Histories, Territories and Laws of the Kitwancool

Second Edition, with a New Foreword by the Gitanyow Hereditary Chiefs

Table of contents

Foreword to the 2022 Edition
Part One: Histories of the Kitwancool
1. Historical Story of the Totem-Poles of the Clan of the Wolves, Gilt-Winth, of Kitwancool
2. Historical Story of the Nee-Gamks Totem-Pole Belonging to the Frog Clan
3. History of the Totem-Pole Ha-Ne-Lal-Gag (?Where the Raven Sleeps With Its Young?)
4. History of the Lands Belonging to Chief Neas-La-Ga-Naws (Mr. Fred Good), or the History of Mah-Ley and Ak-Gwen-Dasqu of the Wolf Clan.
5. History of the Wars with the Tse-Tsaut: How the Village of Git-An-Yow Became Kitwancool
Part Two: Territories of the Kitwancool
1. Territories of the Wolf Clan
2. Kitwancool Territories in General
3. Territories of Mah-Ley Group of The Wolf Clan
4. Territories of the Frog Clan
Part Three: Laws and Customs of the Kitwancool
1. Laws Concerning Territories
2. Chieftainship, Rank, and Power
3. Chief's Costume
4. Marriage
5. Naming of Children
6. Girls?
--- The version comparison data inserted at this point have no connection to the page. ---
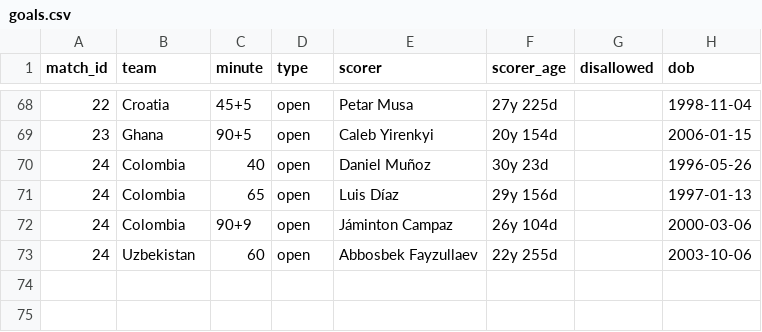
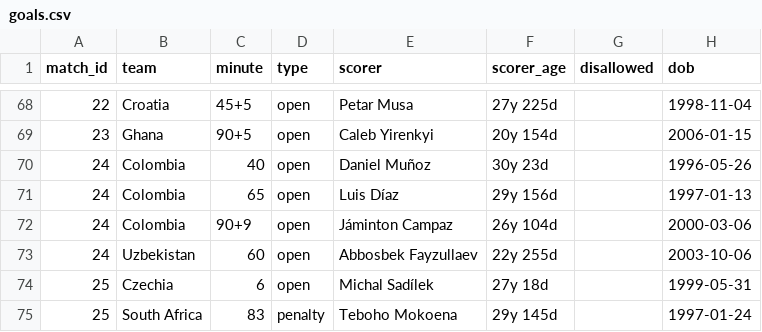
Before and after one commit to Godfrey811/wc2026friends, a CSV file: data/goals.csv, drawn as a sheet; only a part is shown, gaps mark what is left out.

```diff
--- a/data/goals.csv
+++ b/data/goals.csv
@@ -73 +73,3 @@ match_id,team,minute,type,scorer,scorer_age,disallowed,dob
 24,Uzbekistan,60,open,Abbosbek Fayzullaev,22y 255d,,2003-10-06
+25,Czechia,6,open,Michal Sadílek,27y 18d,,1999-05-31
+25,South Africa,83,penalty,Teboho Mokoena,29y 145d,,1997-01-24
```
Also changed, not shown: data/cards.csv, data/matches.csv, 1 other file.
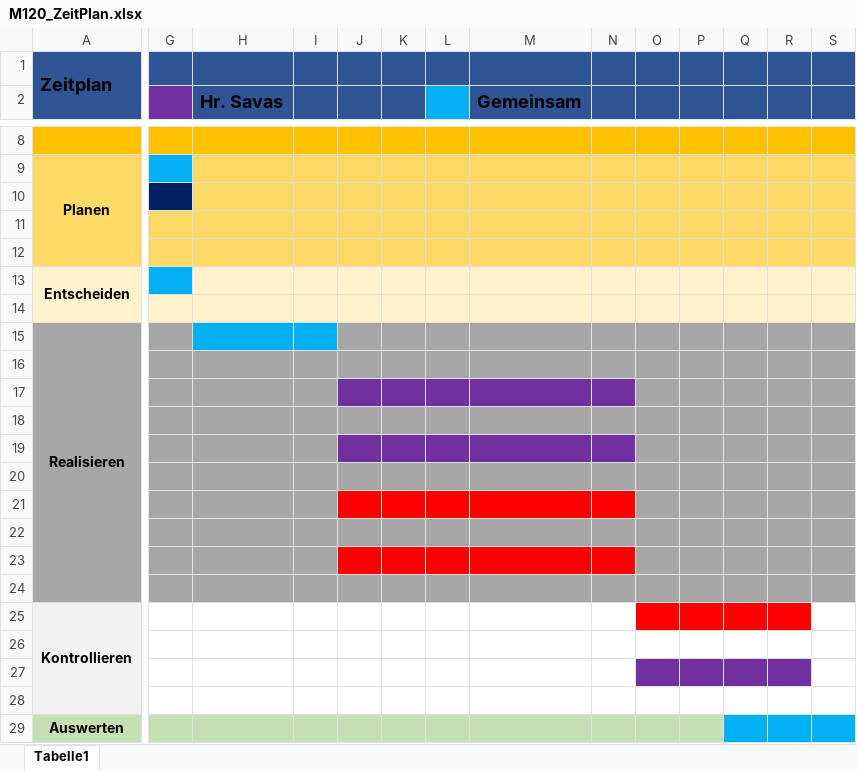
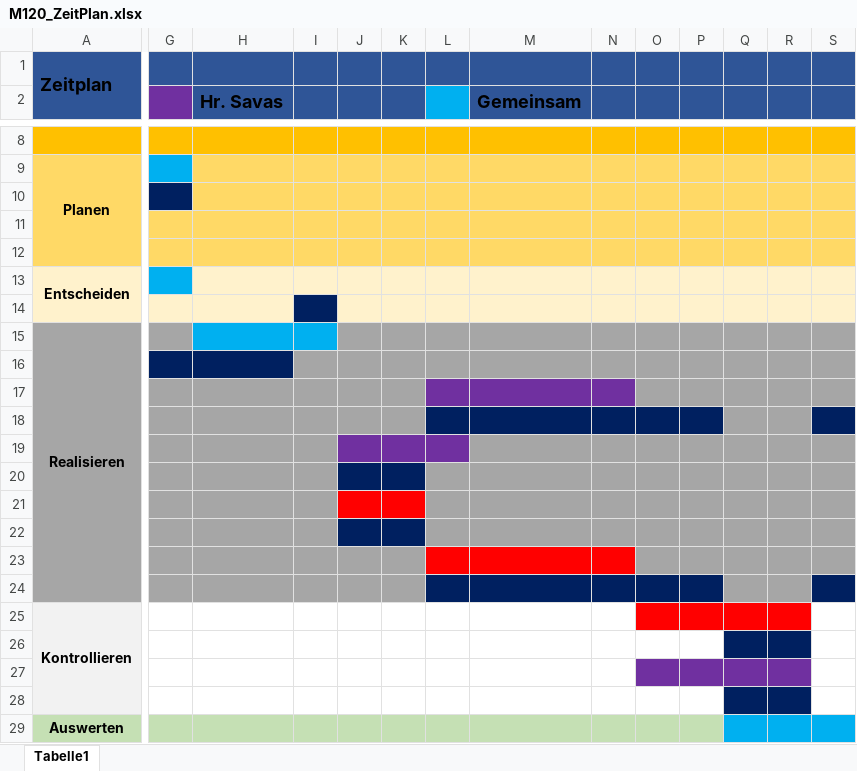
Before and after one commit to frius94/Racecar, an Excel workbook: Docs/M120_ZeitPlan.xlsx, sheet Tabelle1, drawn as a sheet; only a part is shown, gaps mark what is left out; values as stored, in another font and other column widths than the file's, no borders; the diff names each change by its address in the sheet, - before the commit and + after, or states it on an @@ line.

```diff
--- a/Docs/M120_ZeitPlan.xlsx (sheet Tabelle1)
+++ b/Docs/M120_ZeitPlan.xlsx (sheet Tabelle1)
-I14 fill: #FFF2CC
+I14 fill: #002060
-G16:H16 fill: #A6A6A6
+G16:H16 fill: #002060
-J17:K17 fill: #7030A0
+J17:K17 fill: #A6A6A6
-L18:P18 fill: #A6A6A6
+L18:P18 fill: #002060
-S18 fill: #A6A6A6
+S18 fill: #002060
-M19:N19 fill: #7030A0
+M19:N19 fill: #A6A6A6
-J20:K20 fill: #A6A6A6
+J20:K20 fill: #002060
-L21:N21 fill: #FF0000
+L21:N21 fill: #A6A6A6
-J22:K22 fill: #A6A6A6
+J22:K22 fill: #002060
-J23:K23 fill: #FF0000
+J23:K23 fill: #A6A6A6
-L24:P24 fill: #A6A6A6
+L24:P24 fill: #002060
-S24 fill: #A6A6A6
+S24 fill: #002060
-Q26:R26 fill: none
+Q26:R26 fill: #002060
-Q28:R28 fill: none
+Q28:R28 fill: #002060
```
Also changed, not shown: 2 other files.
Maturity, Boys? Maturity
7. Divorce, Widowhood
8. Cooking
1. List of Names in the House of Chief Neas-La-Ga-Naws
2. List of Names in the House of Chief Gwen-Nue


A new edition of the groundbreaking 1959 publication created in collaboration with the Gitanyow Hereditary Chiefs.

This beautiful new edition of the histories and laws of the Gitanyow (literally "people of the small/narrow place," once called the Kitwancool in settler accounts), as recounted to museum curator Wilson Duff in 1958, includes a new foreword by the Gitanyow Hereditary Chiefs while preserving the original text.

Until the mid-twentieth century, the village of Gitanyow (once Kitwancool) was only accessible to outsiders by trail. This inaccessibility of territory protected a deeply independent spirit and unique legal system, recorded here as part of an agreement that allowed for the removal of Gitanyow totem poles to the Royal BC Museum for preservation. The complete histories of the Gitanyow, told in their own words, were also translated and recorded here as part of the same agreement.

This publication not only captures the histories, territories and laws of the Gitanyow, but also a significant moment in time for settler-Indigenous relations, and the origin story for totem poles still standing at the Royal BC Museum today.